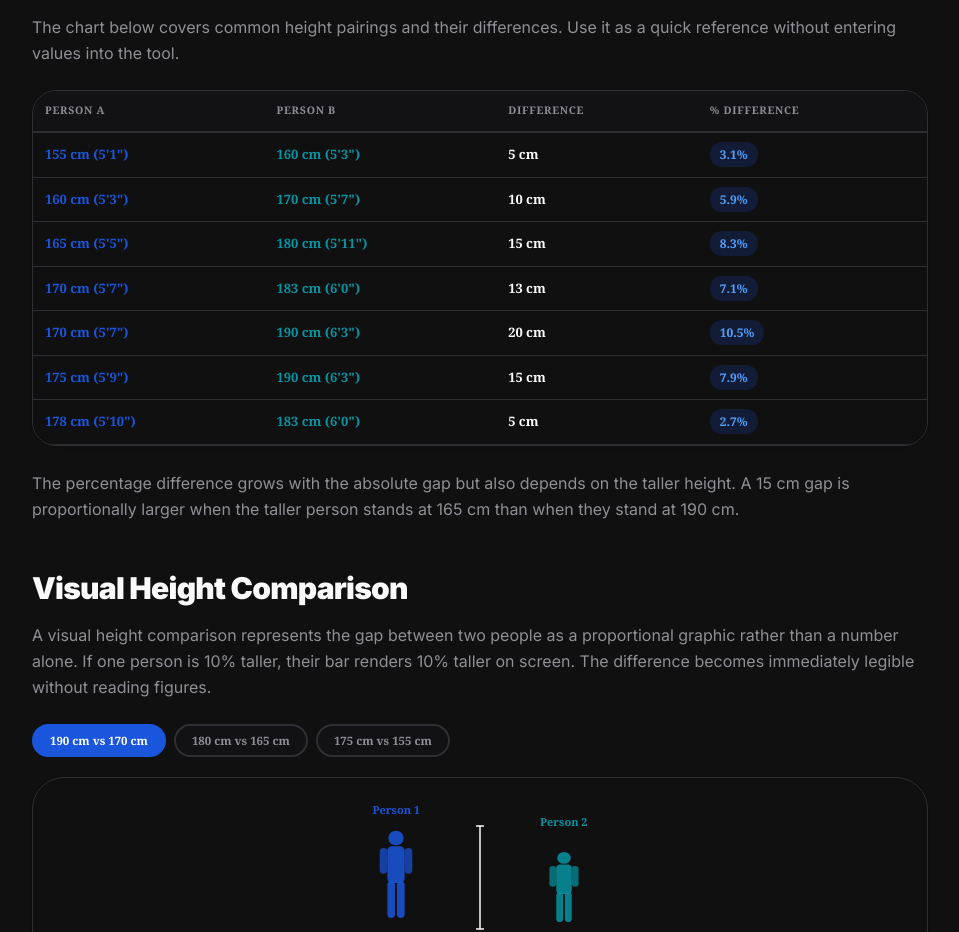
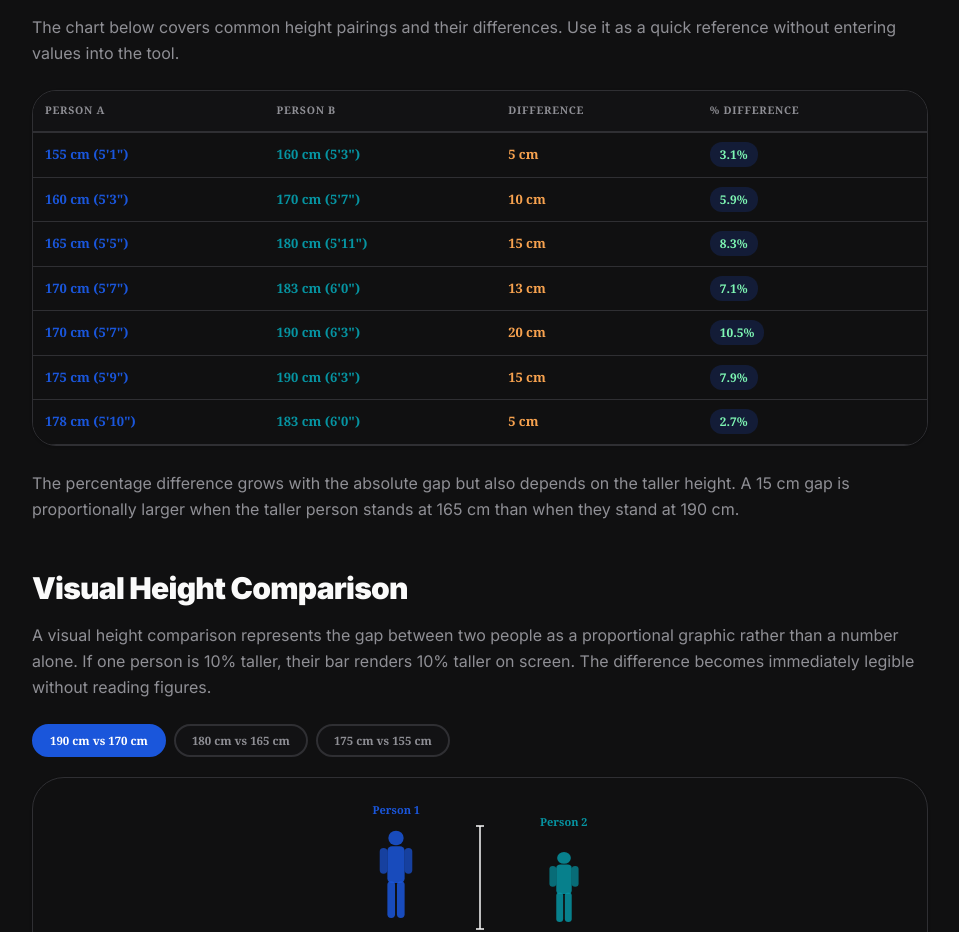
Before and after one commit to heighttool19-cmyk/heightcomparison, a Next.js app: page /height-difference-calculator in a window 1280 px wide. Shown: the part 3220-4152 px from the top of the page, without its empty margins (320-1279 px from the left). Built offline with nearby package versions, Linux system fonts and the light colour scheme.

Commit message:
Refactored the color of table coloums

```diff
--- a/src/components/height-difference-calculator/HeightDifferenceChart.tsx
+++ b/src/components/height-difference-calculator/HeightDifferenceChart.tsx
@@ -34,9 +34,9 @@ export default function HeightDifferenceChart() {
                         <tr key={i} className="border-b border-border hover:bg-surface/50 transition-colors">
                             <td className="p-3 font-bold text-[#1A56DB]">{r.a}</td>
                             <td className="p-3 font-bold text-[#0694A2]">{r.b}</td>
-                            <td className="p-3 font-black text-foreground">{r.diff}</td>
+                            <td className="p-3 font-black text-[#f7a24f]">{r.diff}</td>
                             <td className="p-3">
-                                <span className={`rounded-md px-2.5 py-1 text-xs font-bold ${isDark ? 'bg-blue-900/30 text-blue-400' : 'bg-[#1a56db12] bg-opacity-10 text-[#1A56DB]'}`}>
+                                <span className={`rounded-md px-2.5 py-1 text-xs font-bold ${isDark ? 'bg-blue-900/30 text-[#7ef7b4]' : 'bg-[#1a56db12] bg-opacity-10 text-[#1A56DB]'}`}>
                                     {r.pct}
                                 </span>
                             </td>
```
Also changed, not shown: src/app/globals.css (+9 -4 lines).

====

- What is required
Leave out the pictures, and write out all the remaining data above exactly.

- Completed exercise
Before and after one commit to heighttool19-cmyk/heightcomparison, a Next.js app: page /height-difference-calculator in a window 1280 px wide. Shown: the part 3220-4152 px from the top of the page, without its empty margins (320-1279 px from the left). Built offline with nearby package versions, Linux system fonts and the light colour scheme.

Commit message:
Refactored the color of table coloums

```diff
--- a/src/components/height-difference-calculator/HeightDifferenceChart.tsx
+++ b/src/components/height-difference-calculator/HeightDifferenceChart.tsx
@@ -34,9 +34,9 @@ export default function HeightDifferenceChart() {
                         <tr key={i} className="border-b border-border hover:bg-surface/50 transition-colors">
                             <td className="p-3 font-bold text-[#1A56DB]">{r.a}</td>
                             <td className="p-3 font-bold text-[#0694A2]">{r.b}</td>
-                            <td className="p-3 font-black text-foreground">{r.diff}</td>
+                            <td className="p-3 font-black text-[#f7a24f]">{r.diff}</td>
                             <td className="p-3">
-                                <span className={`rounded-md px-2.5 py-1 text-xs font-bold ${isDark ? 'bg-blue-900/30 text-blue-400' : 'bg-[#1a56db12] bg-opacity-10 text-[#1A56DB]'}`}>
+                                <span className={`rounded-md px-2.5 py-1 text-xs font-bold ${isDark ? 'bg-blue-900/30 text-[#7ef7b4]' : 'bg-[#1a56db12] bg-opacity-10 text-[#1A56DB]'}`}>
                                     {r.pct}
                                 </span>
                             </td>
```
Also changed, not shown: src/app/globals.css (+9 -4 lines).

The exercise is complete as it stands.